Audioslave - Doesn't Remind Me
"I walk the streets of Japan till I get lost, cause it doesn't remind me of anything."
"I [insert various different activities], cause it doesn't remind me of anything."
This song is clearly about appreciating things that help bring your mind off of everything that is weighing on you, and instead being "blissfully blank" (I just coined that phrase, so be sure to properly attribute it to DSmizzle if you ever use it.)
Kanye West - Homecoming and Heard 'Em Say (feat Adam Levine)
I'm not sure exactly why I think this belongs in this category. I've always felt that the lyrics of this song are kind of ... longing for the past? For instance "Now everybody got the game figured out all wrong, I guess you never know what you got till its gone; I guess that's why I'm here and I can't come back home."
Anyway, that's the vibe I get from this song so onto the list it goes!
Goodbye Yellowbrick Road - Elton John
This is clearly a song about moving on, whether from a relationship, changing a career path that didn't quite work out, or making another monumental change in your life, and it is clearly melancholy in its tone. By making such a decision, even if it is for the best, there will be a deep sense of loss felt.
All-time great song.
More to Come
Please note that this list is far from complete. If I were to sift through my memory for every song that belongs on this list from my entire lifetime, my brain having been bruised and battered by repeated concussive and sub-concussive impacts from high school and college football, I'd never finish it.

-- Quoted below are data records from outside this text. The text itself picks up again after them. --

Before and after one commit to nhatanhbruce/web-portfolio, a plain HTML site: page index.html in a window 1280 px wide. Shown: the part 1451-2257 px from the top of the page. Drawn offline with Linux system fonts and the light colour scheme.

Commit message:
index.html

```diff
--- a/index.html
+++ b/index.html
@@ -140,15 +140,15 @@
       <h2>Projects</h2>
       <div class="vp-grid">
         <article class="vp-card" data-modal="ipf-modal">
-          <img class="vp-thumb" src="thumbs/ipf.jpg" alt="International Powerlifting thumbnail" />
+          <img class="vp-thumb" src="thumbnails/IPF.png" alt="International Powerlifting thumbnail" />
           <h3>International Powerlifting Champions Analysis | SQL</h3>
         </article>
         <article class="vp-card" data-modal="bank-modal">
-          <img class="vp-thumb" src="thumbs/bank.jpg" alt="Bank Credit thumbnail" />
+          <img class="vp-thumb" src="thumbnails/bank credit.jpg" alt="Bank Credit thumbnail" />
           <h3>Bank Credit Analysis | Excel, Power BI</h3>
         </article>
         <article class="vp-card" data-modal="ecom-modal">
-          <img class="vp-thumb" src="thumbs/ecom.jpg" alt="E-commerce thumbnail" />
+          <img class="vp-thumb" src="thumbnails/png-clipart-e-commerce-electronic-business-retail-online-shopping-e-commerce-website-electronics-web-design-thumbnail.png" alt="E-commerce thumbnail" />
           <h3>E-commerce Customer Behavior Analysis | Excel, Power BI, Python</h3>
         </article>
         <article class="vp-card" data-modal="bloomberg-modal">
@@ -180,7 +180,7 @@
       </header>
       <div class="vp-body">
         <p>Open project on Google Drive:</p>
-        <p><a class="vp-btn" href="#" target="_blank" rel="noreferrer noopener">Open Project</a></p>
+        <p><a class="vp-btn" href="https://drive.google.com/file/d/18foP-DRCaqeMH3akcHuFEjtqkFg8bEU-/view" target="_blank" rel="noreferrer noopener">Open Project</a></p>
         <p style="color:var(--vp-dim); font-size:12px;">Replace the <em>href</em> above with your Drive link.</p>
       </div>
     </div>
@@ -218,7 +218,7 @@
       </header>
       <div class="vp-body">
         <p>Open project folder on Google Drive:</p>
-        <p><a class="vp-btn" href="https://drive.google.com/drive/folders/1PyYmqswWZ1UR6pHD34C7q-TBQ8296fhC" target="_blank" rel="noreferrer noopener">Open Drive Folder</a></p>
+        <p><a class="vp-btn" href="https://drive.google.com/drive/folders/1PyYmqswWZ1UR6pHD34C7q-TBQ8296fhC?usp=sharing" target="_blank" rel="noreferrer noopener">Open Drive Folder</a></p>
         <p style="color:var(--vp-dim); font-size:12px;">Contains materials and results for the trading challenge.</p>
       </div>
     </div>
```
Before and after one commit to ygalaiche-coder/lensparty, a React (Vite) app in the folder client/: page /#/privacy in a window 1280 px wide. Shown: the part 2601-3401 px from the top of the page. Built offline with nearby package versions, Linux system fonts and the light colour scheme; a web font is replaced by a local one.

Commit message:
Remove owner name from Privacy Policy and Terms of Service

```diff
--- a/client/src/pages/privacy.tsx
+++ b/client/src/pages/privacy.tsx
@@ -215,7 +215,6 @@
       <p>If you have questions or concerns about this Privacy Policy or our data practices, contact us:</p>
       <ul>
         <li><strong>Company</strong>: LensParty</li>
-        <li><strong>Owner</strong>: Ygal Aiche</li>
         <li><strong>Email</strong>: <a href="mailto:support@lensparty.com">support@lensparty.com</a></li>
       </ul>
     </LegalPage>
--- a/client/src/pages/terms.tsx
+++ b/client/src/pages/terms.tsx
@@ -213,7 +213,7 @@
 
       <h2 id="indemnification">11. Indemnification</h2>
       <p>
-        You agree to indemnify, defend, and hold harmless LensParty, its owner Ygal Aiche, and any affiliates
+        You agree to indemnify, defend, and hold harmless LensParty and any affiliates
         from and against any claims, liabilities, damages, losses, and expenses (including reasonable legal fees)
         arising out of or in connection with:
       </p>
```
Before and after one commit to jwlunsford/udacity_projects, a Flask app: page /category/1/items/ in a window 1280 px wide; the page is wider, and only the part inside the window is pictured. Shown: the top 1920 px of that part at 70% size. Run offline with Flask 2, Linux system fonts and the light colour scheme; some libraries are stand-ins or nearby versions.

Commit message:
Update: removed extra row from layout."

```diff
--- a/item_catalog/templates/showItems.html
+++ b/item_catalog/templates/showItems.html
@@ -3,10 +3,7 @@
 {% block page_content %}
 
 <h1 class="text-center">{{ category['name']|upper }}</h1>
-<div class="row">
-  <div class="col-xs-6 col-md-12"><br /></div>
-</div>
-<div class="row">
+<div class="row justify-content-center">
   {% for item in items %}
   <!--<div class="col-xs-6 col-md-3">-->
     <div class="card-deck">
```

Anyway, please let me know what you think and drop me suggestions about songs you feel should be on this list. As I'm wrapping this paragraph up, I am already realizing some obvious classics I've omitted from this list, so I'll be updating it fairly regularly (unless I get depressed and lazy or something).